== What is being asked ==
Where in the entries below does "nghĩa" appear? Copy every line that has it.

(Exercise materials begins)

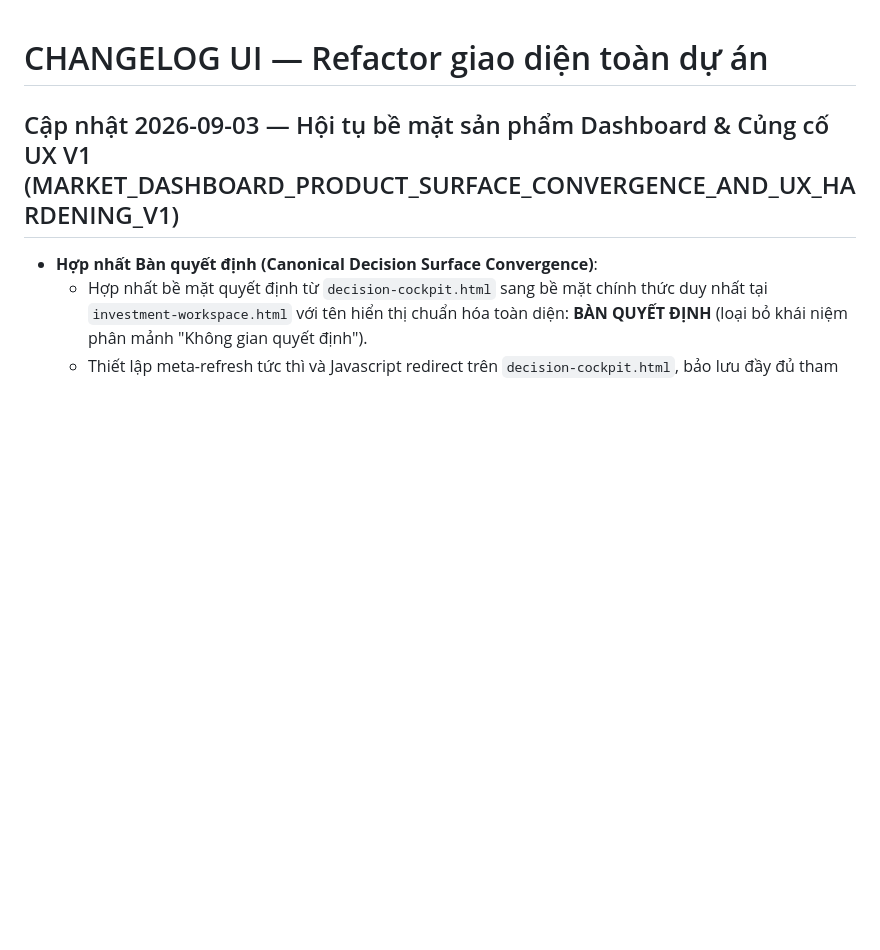
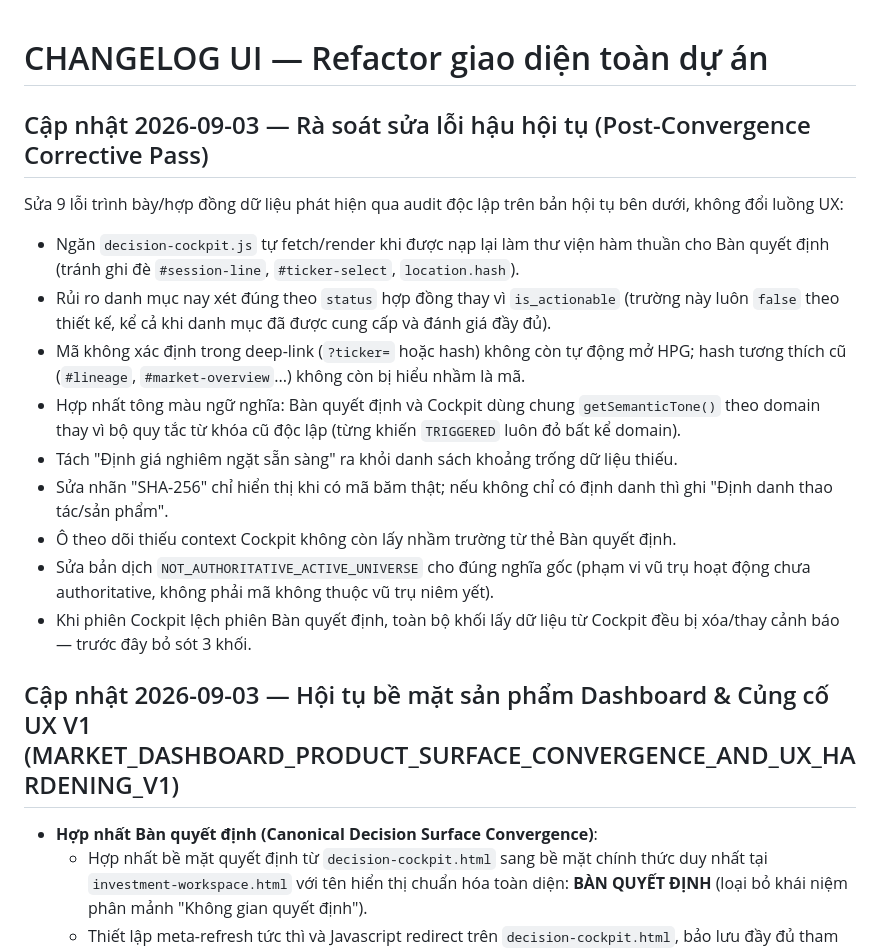
Before and after one commit to tungthanhnguyen2312-wq/market-dashboard, a Markdown page: CHANGELOG_UI.md, the part around the change. GitHub-like rendering; blank space fills up the shorter version.

Commit message:
docs(ui): record post-convergence corrective pass
Co-Authored-By: Claude Sonnet 5 <noreply@anthropic.com>

```diff
--- a/CHANGELOG_UI.md
+++ b/CHANGELOG_UI.md
@@ -1,4 +1,18 @@
 # CHANGELOG UI — Refactor giao diện toàn dự án
+
+## Cập nhật 2026-09-03 — Rà soát sửa lỗi hậu hội tụ (Post-Convergence Corrective Pass)
+
+Sửa 9 lỗi trình bày/hợp đồng dữ liệu phát hiện qua audit độc lập trên bản hội tụ bên dưới, không đổi luồng UX:
+
+- Ngăn `decision-cockpit.js` tự fetch/render khi được nạp lại làm thư viện hàm thuần cho Bàn quyết định (tránh ghi đè `#session-line`, `#ticker-select`, `location.hash`).
+- Rủi ro danh mục nay xét đúng theo `status` hợp đồng thay vì `is_actionable` (trường này luôn `false` theo thiết kế, kể cả khi danh mục đã được cung cấp và đánh giá đầy đủ).
+- Mã không xác định trong deep-link (`?ticker=` hoặc hash) không còn tự động mở HPG; hash tương thích cũ (`#lineage`, `#market-overview`...) không còn bị hiểu nhầm là mã.
+- Hợp nhất tông màu ngữ nghĩa: Bàn quyết định và Cockpit dùng chung `getSemanticTone()` theo domain thay vì bộ quy tắc từ khóa cũ độc lập (từng khiến `TRIGGERED` luôn đỏ bất kể domain).
+- Tách "Định giá nghiêm ngặt sẵn sàng" ra khỏi danh sách khoảng trống dữ liệu thiếu.
+- Sửa nhãn "SHA-256" chỉ hiển thị khi có mã băm thật; nếu không chỉ có định danh thì ghi "Định danh thao tác/sản phẩm".
+- Ô theo dõi thiếu context Cockpit không còn lấy nhầm trường từ thẻ Bàn quyết định.
+- Sửa bản dịch `NOT_AUTHORITATIVE_ACTIVE_UNIVERSE` cho đúng nghĩa gốc (phạm vi vũ trụ hoạt động chưa authoritative, không phải mã không thuộc vũ trụ niêm yết).
+- Khi phiên Cockpit lệch phiên Bàn quyết định, toàn bộ khối lấy dữ liệu từ Cockpit đều bị xóa/thay cảnh báo — trước đây bỏ sót 3 khối.
 
 ## Cập nhật 2026-09-03 — Hội tụ bề mặt sản phẩm Dashboard & Củng cố UX V1 (MARKET_DASHBOARD_PRODUCT_SURFACE_CONVERGENCE_AND_UX_HARDENING_V1)
 
```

(Exercise materials ends)

== Result of this exercise ==
+- Hợp nhất tông màu ngữ nghĩa: Bàn quyết định và Cockpit dùng chung `getSemanticTone()` theo domain thay vì bộ quy tắc từ khóa cũ độc lập (từng khiến `TRIGGERED` luôn đỏ bất kể domain).
+- Sửa bản dịch `NOT_AUTHORITATIVE_ACTIVE_UNIVERSE` cho đúng nghĩa gốc (phạm vi vũ trụ hoạt động chưa authoritative, không phải mã không thuộc vũ trụ niêm yết).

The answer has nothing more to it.